TASK TO CARRY OUT:
Wherever a picture sits, omit it. Output the rest of the listing exactly.

THE DATA:
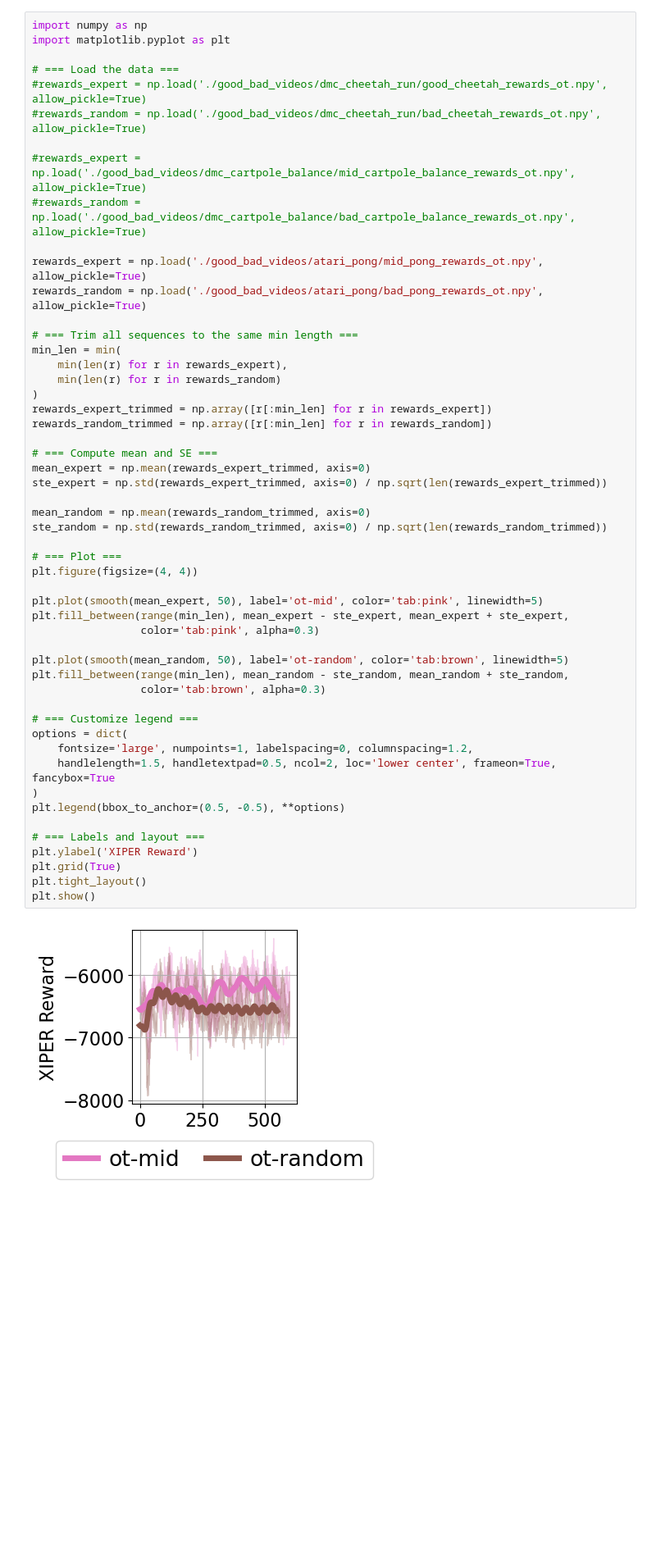
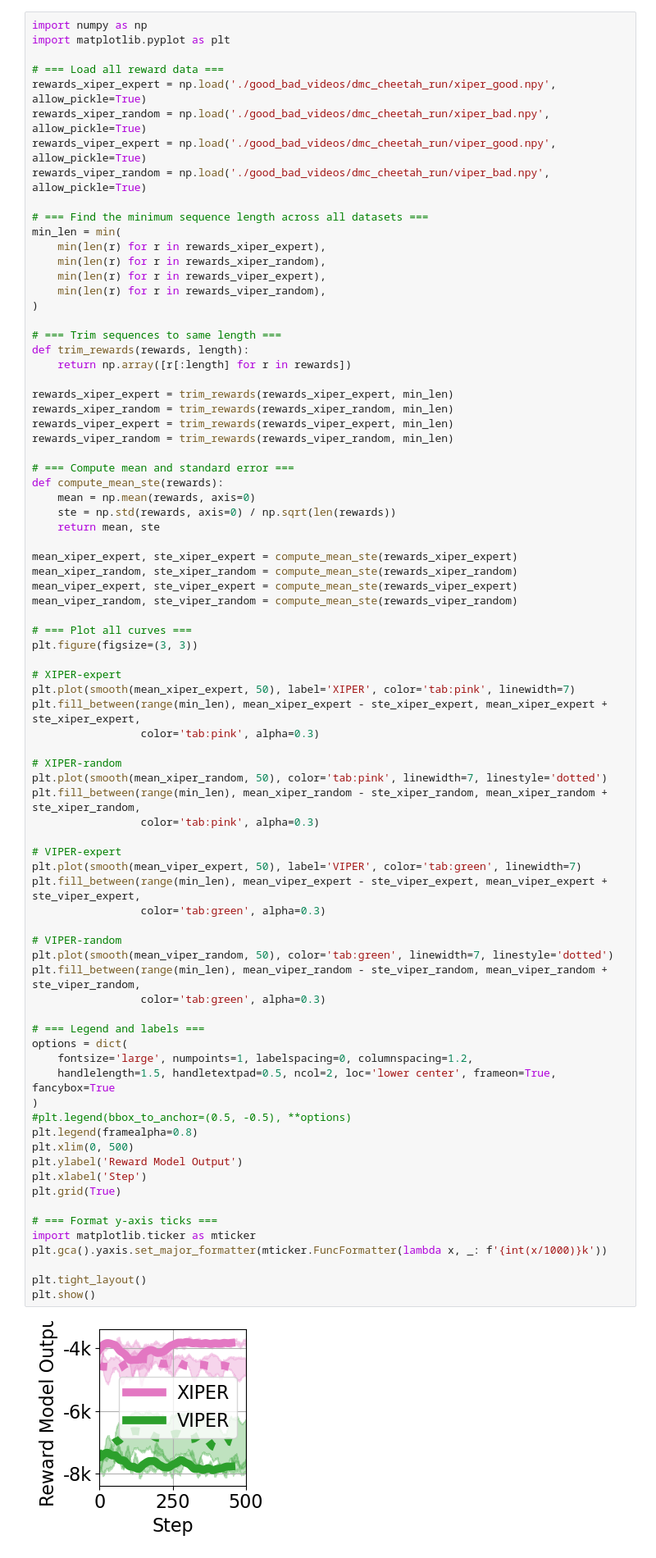
Before and after one commit to yangzhao-666/xiper, a Jupyter notebook: plot.ipynb, the cells around one changed output. Shown at 82% size. Saved outputs shown, nothing was run; the diff lists cells and outputs as text; blank space fills up the shorter version.

```diff
--- a/plot.ipynb
+++ b/plot.ipynb
@@ -493,54 +506,81 @@ plot_agents_across_tasks(agent_task_folders, labels, window_size=50, color_list=
 # %%
 import numpy as np
 import matplotlib.pyplot as plt
 
-# === Load the data ===
-#rewards_expert = np.load('./good_bad_videos/dmc_cheetah_run/good_cheetah_rewards_ot.npy', allow_pickle=True)
-#rewards_random = np.load('./good_bad_videos/dmc_cheetah_run/bad_cheetah_rewards_ot.npy', allow_pickle=True)
+# === Load all reward data ===
+rewards_xiper_expert = np.load('./good_bad_videos/dmc_cheetah_run/xiper_good.npy', allow_pickle=True)
+rewards_xiper_random = np.load('./good_bad_videos/dmc_cheetah_run/xiper_bad.npy', allow_pickle=True)
+rewards_viper_expert = np.load('./good_bad_videos/dmc_cheetah_run/viper_good.npy', allow_pickle=True)
+rewards_viper_random = np.load('./good_bad_videos/dmc_cheetah_run/viper_bad.npy', allow_pickle=True)
 
-#rewards_expert = np.load('./good_bad_videos/dmc_cartpole_balance/mid_cartpole_balance_rewards_ot.npy', allow_pickle=True)
-#rewards_random = np.load('./good_bad_videos/dmc_cartpole_balance/bad_cartpole_balance_rewards_ot.npy', allow_pickle=True)
+# === Find the minimum sequence length across all datasets ===
+min_len = min(
+    min(len(r) for r in rewards_xiper_expert),
+    min(len(r) for r in rewards_xiper_random),
+    min(len(r) for r in rewards_viper_expert),
+    min(len(r) for r in rewards_viper_random),
+)
 
-rewards_expert = np.load('./good_bad_videos/atari_pong/mid_pong_rewards_ot.npy', allow_pickle=True)
-rewards_random = np.load('./good_bad_videos/atari_pong/bad_pong_rewards_ot.npy', allow_pickle=True)
+# === Trim sequences to same length ===
+def trim_rewards(rewards, length):
+    return np.array([r[:length] for r in rewards])
 
-# === Trim all sequences to the same min length ===
-min_len = min(
-    min(len(r) for r in rewards_expert),
-    min(len(r) for r in rewards_random)
-)
-rewards_expert_trimmed = np.array([r[:min_len] for r in rewards_expert])
-rewards_random_trimmed = np.array([r[:min_len] for r in rewards_random])
+rewards_xiper_expert = trim_rewards(rewards_xiper_expert, min_len)
+rewards_xiper_random = trim_rewards(rewards_xiper_random, min_len)
+rewards_viper_expert = trim_rewards(rewards_viper_expert, min_len)
+rewards_viper_random = trim_rewards(rewards_viper_random, min_len)
 
-# === Compute mean and SE ===
-mean_expert = np.mean(rewards_expert_trimmed, axis=0)
-ste_expert = np.std(rewards_expert_trimmed, axis=0) / np.sqrt(len(rewards_expert_trimmed))
+# === Compute mean and standard error ===
+def compute_mean_ste(rewards):
+    mean = np.mean(rewards, axis=0)
+    ste = np.std(rewards, axis=0) / np.sqrt(len(rewards))
+    return mean, ste
 
-mean_random = np.mean(rewards_random_trimmed, axis=0)
-ste_random = np.std(rewards_random_trimmed, axis=0) / np.sqrt(len(rewards_random_trimmed))
+mean_xiper_expert, ste_xiper_expert = compute_mean_ste(rewards_xiper_expert)
+mean_xiper_random, ste_xiper_random = compute_mean_ste(rewards_xiper_random)
+mean_viper_expert, ste_viper_expert = compute_mean_ste(rewards_viper_expert)
+mean_viper_random, ste_viper_random = compute_mean_ste(rewards_viper_random)
 
-# === Plot ===
-plt.figure(figsize=(4, 4))
+# === Plot all curves ===
+plt.figure(figsize=(3, 3))
 
-plt.plot(smooth(mean_expert, 50), label='ot-mid', color='tab:pink', linewidth=5)
-plt.fill_between(range(min_len), mean_expert - ste_expert, mean_expert + ste_expert,
+# XIPER-expert
+plt.plot(smooth(mean_xiper_expert, 50), label='XIPER', color='tab:pink', linewidth=7)
+plt.fill_between(range(min_len), mean_xiper_expert - ste_xiper_expert, mean_xiper_expert + ste_xiper_expert,
                  color='tab:pink', alpha=0.3)
 
-plt.plot(smooth(mean_random, 50), label='ot-random', color='tab:brown', linewidth=5)
-plt.fill_between(range(min_len), mean_random - ste_random, mean_random + ste_random,
-                 color='tab:brown', alpha=0.3)
+# XIPER-random
+plt.plot(smooth(mean_xiper_random, 50), color='tab:pink', linewidth=7, linestyle='dotted')
+plt.fill_between(range(min_len), mean_xiper_random - ste_xiper_random, mean_xiper_random + ste_xiper_random,
+                 color='tab:pink', alpha=0.3)
 
-# === Customize legend ===
+# VIPER-expert
+plt.plot(smooth(mean_viper_expert, 50), label='VIPER', color='tab:green', linewidth=7)
+plt.fill_between(range(min_len), mean_viper_expert - ste_viper_expert, mean_viper_expert + ste_viper_expert,
+                 color='tab:green', alpha=0.3)
+
+# VIPER-random
+plt.plot(smooth(mean_viper_random, 50), color='tab:green', linewidth=7, linestyle='dotted')
+plt.fill_between(range(min_len), mean_viper_random - ste_viper_random, mean_viper_random + ste_viper_random,
+                 color='tab:green', alpha=0.3)
+
+# === Legend and labels ===
 options = dict(
     fontsize='large', numpoints=1, labelspacing=0, columnspacing=1.2,
     handlelength=1.5, handletextpad=0.5, ncol=2, loc='lower center', frameon=True, fancybox=True
 )
-plt.legend(bbox_to_anchor=(0.5, -0.5), **options)
+#plt.legend(bbox_to_anchor=(0.5, -0.5), **options)
+plt.legend(framealpha=0.8)
+plt.xlim(0, 500)
+plt.ylabel('Reward Model Output')
+plt.xlabel('Step')
+plt.grid(True)
 
-# === Labels and layout ===
-plt.ylabel('XIPER Reward')
-plt.grid(True)
+# === Format y-axis ticks ===
+import matplotlib.ticker as mticker
+plt.gca().yaxis.set_major_formatter(mticker.FuncFormatter(lambda x, _: f'{int(x/1000)}k'))
+
 plt.tight_layout()
 plt.show()
 # %% [output]
-[figure, old version]
+[figure, new version]
```
Also changed, not shown: parts of 5 cells of this notebook, 1 other file.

RESULT FOR THIS TASK:
Before and after one commit to yangzhao-666/xiper, a Jupyter notebook: plot.ipynb, the cells around one changed output. Shown at 82% size. Saved outputs shown, nothing was run; the diff lists cells and outputs as text; blank space fills up the shorter version.

```diff
--- a/plot.ipynb
+++ b/plot.ipynb
@@ -493,54 +506,81 @@ plot_agents_across_tasks(agent_task_folders, labels, window_size=50, color_list=
 # %%
 import numpy as np
 import matplotlib.pyplot as plt
 
-# === Load the data ===
-#rewards_expert = np.load('./good_bad_videos/dmc_cheetah_run/good_cheetah_rewards_ot.npy', allow_pickle=True)
-#rewards_random = np.load('./good_bad_videos/dmc_cheetah_run/bad_cheetah_rewards_ot.npy', allow_pickle=True)
+# === Load all reward data ===
+rewards_xiper_expert = np.load('./good_bad_videos/dmc_cheetah_run/xiper_good.npy', allow_pickle=True)
+rewards_xiper_random = np.load('./good_bad_videos/dmc_cheetah_run/xiper_bad.npy', allow_pickle=True)
+rewards_viper_expert = np.load('./good_bad_videos/dmc_cheetah_run/viper_good.npy', allow_pickle=True)
+rewards_viper_random = np.load('./good_bad_videos/dmc_cheetah_run/viper_bad.npy', allow_pickle=True)
 
-#rewards_expert = np.load('./good_bad_videos/dmc_cartpole_balance/mid_cartpole_balance_rewards_ot.npy', allow_pickle=True)
-#rewards_random = np.load('./good_bad_videos/dmc_cartpole_balance/bad_cartpole_balance_rewards_ot.npy', allow_pickle=True)
+# === Find the minimum sequence length across all datasets ===
+min_len = min(
+    min(len(r) for r in rewards_xiper_expert),
+    min(len(r) for r in rewards_xiper_random),
+    min(len(r) for r in rewards_viper_expert),
+    min(len(r) for r in rewards_viper_random),
+)
 
-rewards_expert = np.load('./good_bad_videos/atari_pong/mid_pong_rewards_ot.npy', allow_pickle=True)
-rewards_random = np.load('./good_bad_videos/atari_pong/bad_pong_rewards_ot.npy', allow_pickle=True)
+# === Trim sequences to same length ===
+def trim_rewards(rewards, length):
+    return np.array([r[:length] for r in rewards])
 
-# === Trim all sequences to the same min length ===
-min_len = min(
-    min(len(r) for r in rewards_expert),
-    min(len(r) for r in rewards_random)
-)
-rewards_expert_trimmed = np.array([r[:min_len] for r in rewards_expert])
-rewards_random_trimmed = np.array([r[:min_len] for r in rewards_random])
+rewards_xiper_expert = trim_rewards(rewards_xiper_expert, min_len)
+rewards_xiper_random = trim_rewards(rewards_xiper_random, min_len)
+rewards_viper_expert = trim_rewards(rewards_viper_expert, min_len)
+rewards_viper_random = trim_rewards(rewards_viper_random, min_len)
 
-# === Compute mean and SE ===
-mean_expert = np.mean(rewards_expert_trimmed, axis=0)
-ste_expert = np.std(rewards_expert_trimmed, axis=0) / np.sqrt(len(rewards_expert_trimmed))
+# === Compute mean and standard error ===
+def compute_mean_ste(rewards):
+    mean = np.mean(rewards, axis=0)
+    ste = np.std(rewards, axis=0) / np.sqrt(len(rewards))
+    return mean, ste
 
-mean_random = np.mean(rewards_random_trimmed, axis=0)
-ste_random = np.std(rewards_random_trimmed, axis=0) / np.sqrt(len(rewards_random_trimmed))
+mean_xiper_expert, ste_xiper_expert = compute_mean_ste(rewards_xiper_expert)
+mean_xiper_random, ste_xiper_random = compute_mean_ste(rewards_xiper_random)
+mean_viper_expert, ste_viper_expert = compute_mean_ste(rewards_viper_expert)
+mean_viper_random, ste_viper_random = compute_mean_ste(rewards_viper_random)
 
-# === Plot ===
-plt.figure(figsize=(4, 4))
+# === Plot all curves ===
+plt.figure(figsize=(3, 3))
 
-plt.plot(smooth(mean_expert, 50), label='ot-mid', color='tab:pink', linewidth=5)
-plt.fill_between(range(min_len), mean_expert - ste_expert, mean_expert + ste_expert,
+# XIPER-expert
+plt.plot(smooth(mean_xiper_expert, 50), label='XIPER', color='tab:pink', linewidth=7)
+plt.fill_between(range(min_len), mean_xiper_expert - ste_xiper_expert, mean_xiper_expert + ste_xiper_expert,
                  color='tab:pink', alpha=0.3)
 
-plt.plot(smooth(mean_random, 50), label='ot-random', color='tab:brown', linewidth=5)
-plt.fill_between(range(min_len), mean_random - ste_random, mean_random + ste_random,
-                 color='tab:brown', alpha=0.3)
+# XIPER-random
+plt.plot(smooth(mean_xiper_random, 50), color='tab:pink', linewidth=7, linestyle='dotted')
+plt.fill_between(range(min_len), mean_xiper_random - ste_xiper_random, mean_xiper_random + ste_xiper_random,
+                 color='tab:pink', alpha=0.3)
 
-# === Customize legend ===
+# VIPER-expert
+plt.plot(smooth(mean_viper_expert, 50), label='VIPER', color='tab:green', linewidth=7)
+plt.fill_between(range(min_len), mean_viper_expert - ste_viper_expert, mean_viper_expert + ste_viper_expert,
+                 color='tab:green', alpha=0.3)
+
+# VIPER-random
+plt.plot(smooth(mean_viper_random, 50), color='tab:green', linewidth=7, linestyle='dotted')
+plt.fill_between(range(min_len), mean_viper_random - ste_viper_random, mean_viper_random + ste_viper_random,
+                 color='tab:green', alpha=0.3)
+
+# === Legend and labels ===
 options = dict(
     fontsize='large', numpoints=1, labelspacing=0, columnspacing=1.2,
     handlelength=1.5, handletextpad=0.5, ncol=2, loc='lower center', frameon=True, fancybox=True
 )
-plt.legend(bbox_to_anchor=(0.5, -0.5), **options)
+#plt.legend(bbox_to_anchor=(0.5, -0.5), **options)
+plt.legend(framealpha=0.8)
+plt.xlim(0, 500)
+plt.ylabel('Reward Model Output')
+plt.xlabel('Step')
+plt.grid(True)
 
-# === Labels and layout ===
-plt.ylabel('XIPER Reward')
-plt.grid(True)
+# === Format y-axis ticks ===
+import matplotlib.ticker as mticker
+plt.gca().yaxis.set_major_formatter(mticker.FuncFormatter(lambda x, _: f'{int(x/1000)}k'))
+
 plt.tight_layout()
 plt.show()
 # %% [output]
-[figure, old version]
+[figure, new version]
```
Also changed, not shown: parts of 5 cells of this notebook, 1 other file.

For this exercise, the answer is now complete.